Perhaps the term genocide takes some explanation in this context. We know that children died in residential boarding schools. The recent ‘discovery’ of unmarked graves associated with residential boarding schools in Canada confirms what First Nations, American Indian and Alaska Native peoples have known for decades – that children, once removed from their homes, were subjected to brutal treatment and many did not return. We believe the term genocide applies to what was done to these children who were forcibly removed from family and cultural heritage, whether they were returned or not.
Residential boarding schools successfully blocked the transmission of language, culture and spirituality from one generation to another, a successful strategy of forced assimilation. Indigenous communities near and far struggle to regain and reclaim cultural practices stripped through this movement. The United Nations Declaration on the Rights of Indigenous People identifies the forced removal of children from one group to another as genocidal.
Now, as the stories told by First Nations, American Indian, Alaska Native and other indigenous communities over generations have physical evidence, the wider culture is more willing to believe and acknowledge the damage.

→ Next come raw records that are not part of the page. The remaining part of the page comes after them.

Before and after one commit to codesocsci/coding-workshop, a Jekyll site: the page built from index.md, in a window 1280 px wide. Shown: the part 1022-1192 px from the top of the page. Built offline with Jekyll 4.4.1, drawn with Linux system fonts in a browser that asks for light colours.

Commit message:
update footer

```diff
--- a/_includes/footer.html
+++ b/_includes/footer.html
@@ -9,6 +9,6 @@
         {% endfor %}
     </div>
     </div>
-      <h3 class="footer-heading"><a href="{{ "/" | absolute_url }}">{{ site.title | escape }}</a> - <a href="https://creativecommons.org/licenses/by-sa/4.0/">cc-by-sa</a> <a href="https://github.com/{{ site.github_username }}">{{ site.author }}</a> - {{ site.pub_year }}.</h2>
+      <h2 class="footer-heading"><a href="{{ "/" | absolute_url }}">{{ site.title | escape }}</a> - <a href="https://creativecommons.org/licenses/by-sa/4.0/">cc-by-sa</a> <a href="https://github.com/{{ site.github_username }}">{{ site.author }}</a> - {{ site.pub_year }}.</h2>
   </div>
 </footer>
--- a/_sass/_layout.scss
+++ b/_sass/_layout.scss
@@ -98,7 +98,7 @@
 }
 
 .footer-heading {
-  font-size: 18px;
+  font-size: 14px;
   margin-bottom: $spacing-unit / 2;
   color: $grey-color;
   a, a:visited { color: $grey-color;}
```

Deep sigh. In the context of our Wesleyan Christian values, how does this happen? God in your mercy…help us repent of that which we justify in your name.
So, orange. Can you wear orange for one day to remember these events, mourn these children, acknowledge the long-suffering of communities whose babies (4 years and beyond) were taken? Can you follow some of the suggestions recommended for this day, as published so well by the Upper New York Annual Conference of The UMC.
You might join the Circle of Indigenous Ministries through Great Spirit UMC in Portland online in its remembrance. If you do, post a photo of your remembrance activities to add to the Circle’s commemoration.
Consider expanding your knowledge of this history in the following ways:
- Watch the video of Rev. Chebon Kernell, Executive Director of the UM Native American Comprehensive Plan, as he speaks on this issue.
- Bookmark the National Native American Boarding School Healing Coalition and keep current on its work.
- Read through this list of Indian boarding schools in the United States, paying attention to the places where you have lived and worked.
- Take the lead of Rev. Dr. Allen Buck, director of the GNW Circle of Indigenous Ministries, who suggests taking the following actions as congregations:
- Learn about the local indigenous people(s) in your context. “Strive to be real allies with Indigenous people(s) and start by uncovering the truth about our own complicity in genocide,” Buck said.
- Find creative ways to join your voices with all those calling for transparency and justice for children and their families subjected to the horrors and brutalities of residential boarding schools. Help us to expose the places where our “missions” (past and present) insist Indigenous peoples reject their own language and cultural practices.
- As the Circle of Indigenous Ministries grows, so too, will the resources available to churches. Bookmark the Circle’s webpage. www.greaternw.org/circle
On October 6, I’ll be wearing orange and joining online to keep before me ‘justice for our children.’ I hope you will as well.
Kristina Gonzalez is the director of innovation for an inclusive church as part of the Greater Northwest Area’s Innovation and Vitality (IV) Team.